A French magazine's publication today of "crude caricatures" depicting the Prophet Muhammad has that nation on alert and preparing to close 20 of its embassies in Muslim nations.
As France 24 writes, the publication of the images by the weekly Charlie Hebdo comes "amid growing unrest over an anti-Islamic film that has left dozens dead." The victims include the U.S. ambassador to Libya, Chris Stevens, who died on Sept. 11 after an attack on the American consulate in Benghazi. The video's makers have been identified as residents of California — the key figure is said to be an Egyptian-born, naturalized American, Coptic Christian named Nakoula Basseley Nakoula.
According to France 24, "the illustrations, which show the Prophet Mohammed naked and refer to the incendiary ... film which has been fueling deadly unrest among Muslim communities for over a week, hit newsstands across France on Wednesday. The magazine's editor, Stephane Charbonnier, told reporters that the pictures, which are printed on the back page, will 'shock those who will want to be shocked.' "
The Associated Press says "riot police took up positions outside the offices of the magazine, which was firebombed last year after it released an edition that mocked radical Islam."

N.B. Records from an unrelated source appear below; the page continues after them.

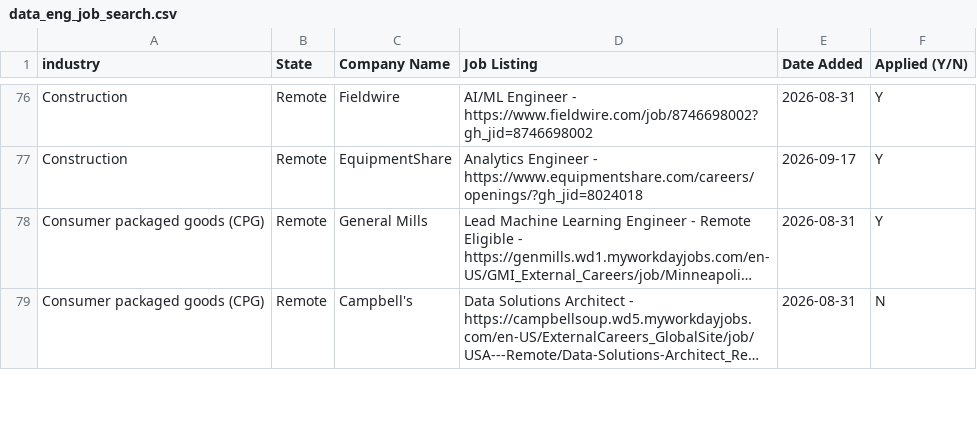
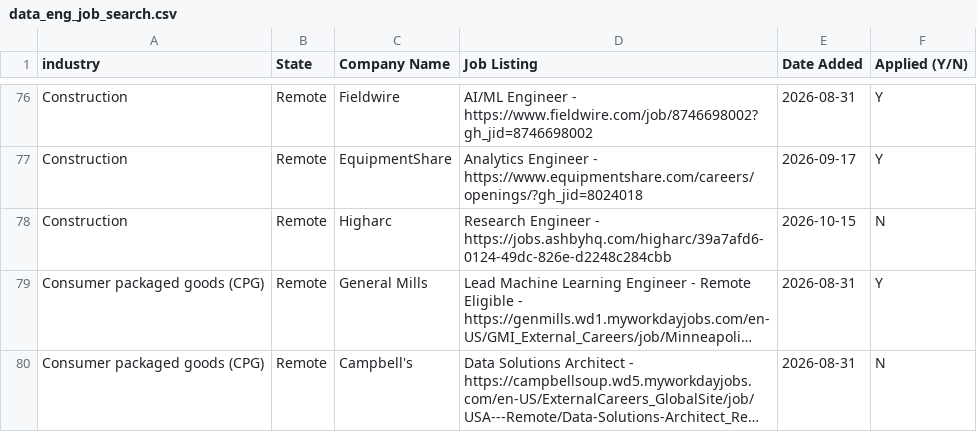
Before and after one commit to sandervw/job-search, a CSV file: data_eng_job_search.csv, drawn as a sheet; only a part is shown, gaps mark what is left out; long unchanged cells end in …; the diff names each change by its address in the sheet, - before the commit and + after, or states it on an @@ line.

```diff
--- a/data_eng_job_search.csv
+++ b/data_eng_job_search.csv
+row 78: Construction | Remote | Higharc | Research Engineer - https://jobs.ashbyhq.com/higharc/39a7afd6-0124-49dc-826e-d2248c284cbb | 2026-10-15 | N
```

After Charlie Hebdo's satirical issue was published last November, not only were its offices firebombed, but its website was hacked. That appears to have happened again today. The site is not displaying at this hour.
Here is how Reuters describes the cartoons published today:
"One of the Charlie Hebdo cartoons, entitled 'Mohammad: a star is born,' depicted a bearded figure crouching over to display naked buttocks and genitals, a star covering his anus.
"A second cartoon, in reference to the scandal over a French magazine's decision to publish topless photos of the wife of Britain's Prince William, showed a topless, bearded character with the caption: 'Riots in Arab countries after photos of Mrs Mohammad are published.' "